BEGIN Exercise materials

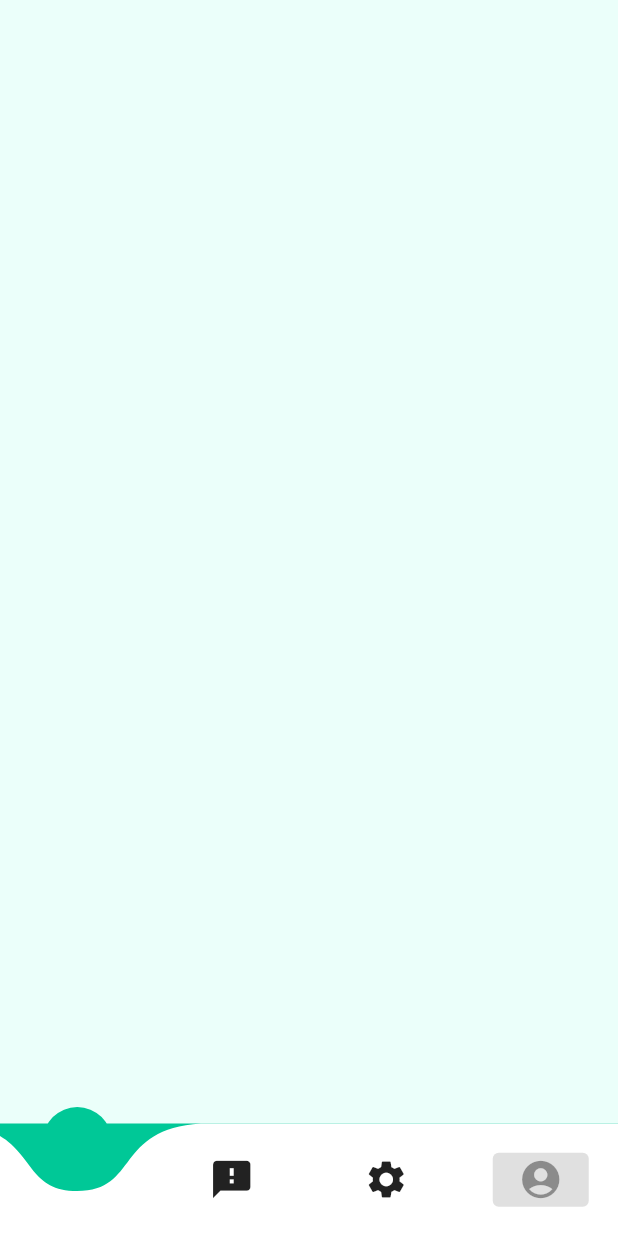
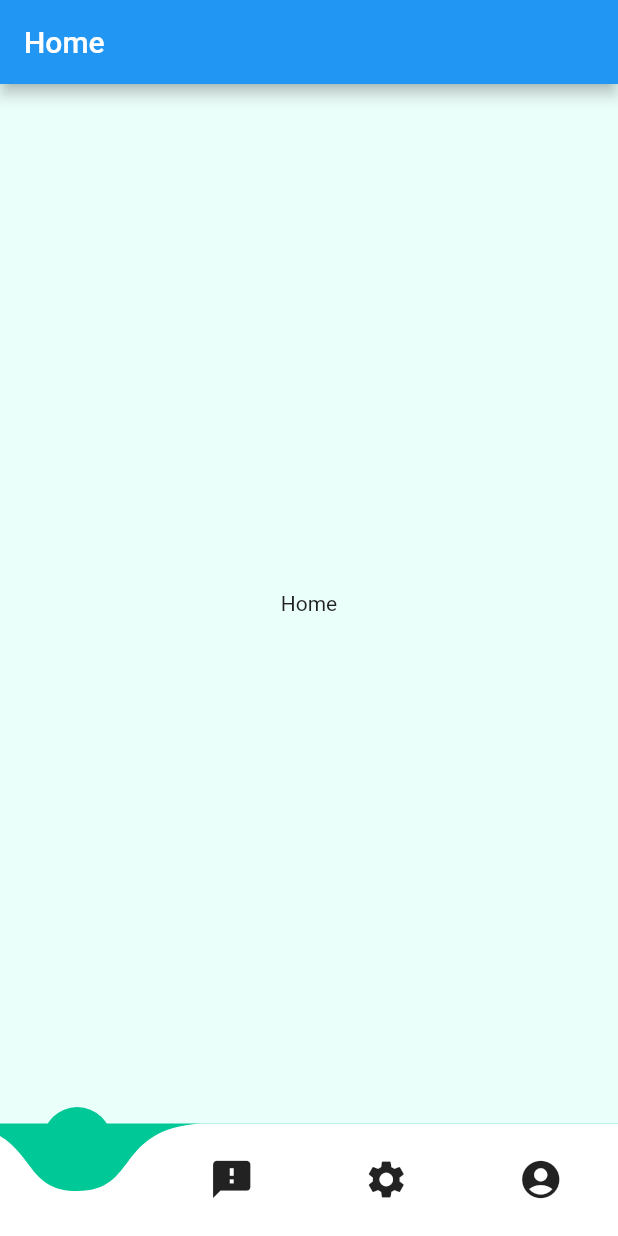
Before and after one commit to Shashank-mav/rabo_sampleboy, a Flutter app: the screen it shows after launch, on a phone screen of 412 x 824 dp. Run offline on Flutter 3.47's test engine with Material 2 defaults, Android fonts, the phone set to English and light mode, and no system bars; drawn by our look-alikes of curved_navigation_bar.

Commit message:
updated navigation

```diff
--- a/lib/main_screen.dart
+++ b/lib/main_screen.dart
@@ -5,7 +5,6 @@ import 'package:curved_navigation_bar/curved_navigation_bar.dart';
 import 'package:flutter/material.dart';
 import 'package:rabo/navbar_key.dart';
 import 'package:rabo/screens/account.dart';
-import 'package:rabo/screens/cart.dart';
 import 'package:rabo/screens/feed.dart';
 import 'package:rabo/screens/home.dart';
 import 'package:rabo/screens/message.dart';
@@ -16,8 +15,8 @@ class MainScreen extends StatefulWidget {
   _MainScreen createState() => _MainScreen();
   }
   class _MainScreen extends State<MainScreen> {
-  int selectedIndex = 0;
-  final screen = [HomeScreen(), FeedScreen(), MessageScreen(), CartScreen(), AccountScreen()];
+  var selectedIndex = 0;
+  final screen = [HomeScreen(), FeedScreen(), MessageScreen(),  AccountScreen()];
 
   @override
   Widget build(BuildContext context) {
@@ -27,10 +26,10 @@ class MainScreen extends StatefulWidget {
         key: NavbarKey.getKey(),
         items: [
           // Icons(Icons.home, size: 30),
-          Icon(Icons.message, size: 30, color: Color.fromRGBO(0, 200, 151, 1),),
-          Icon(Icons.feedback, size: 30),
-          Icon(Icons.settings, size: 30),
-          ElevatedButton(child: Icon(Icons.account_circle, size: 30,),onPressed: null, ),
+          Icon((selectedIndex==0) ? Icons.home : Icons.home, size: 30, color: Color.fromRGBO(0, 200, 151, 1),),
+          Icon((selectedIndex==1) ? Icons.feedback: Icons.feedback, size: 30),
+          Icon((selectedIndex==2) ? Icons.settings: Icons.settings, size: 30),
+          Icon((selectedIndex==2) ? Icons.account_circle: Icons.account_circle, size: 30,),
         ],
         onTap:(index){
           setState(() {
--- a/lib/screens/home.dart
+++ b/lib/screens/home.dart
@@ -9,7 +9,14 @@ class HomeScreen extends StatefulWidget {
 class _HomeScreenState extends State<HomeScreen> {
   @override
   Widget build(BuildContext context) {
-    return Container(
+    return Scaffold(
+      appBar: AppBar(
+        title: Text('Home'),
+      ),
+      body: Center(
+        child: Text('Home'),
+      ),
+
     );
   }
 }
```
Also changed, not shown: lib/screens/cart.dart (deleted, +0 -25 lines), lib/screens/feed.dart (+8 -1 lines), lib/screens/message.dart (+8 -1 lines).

END Exercise materials

Problem to work on: Filter these records, keeping every line where the word "class" occurs.

Response:
@@ -16,8 +15,8 @@ class MainScreen extends StatefulWidget {
   class _MainScreen extends State<MainScreen> {
@@ -27,10 +26,10 @@ class MainScreen extends StatefulWidget {
@@ -9,7 +9,14 @@ class HomeScreen extends StatefulWidget {
 class _HomeScreenState extends State<HomeScreen> {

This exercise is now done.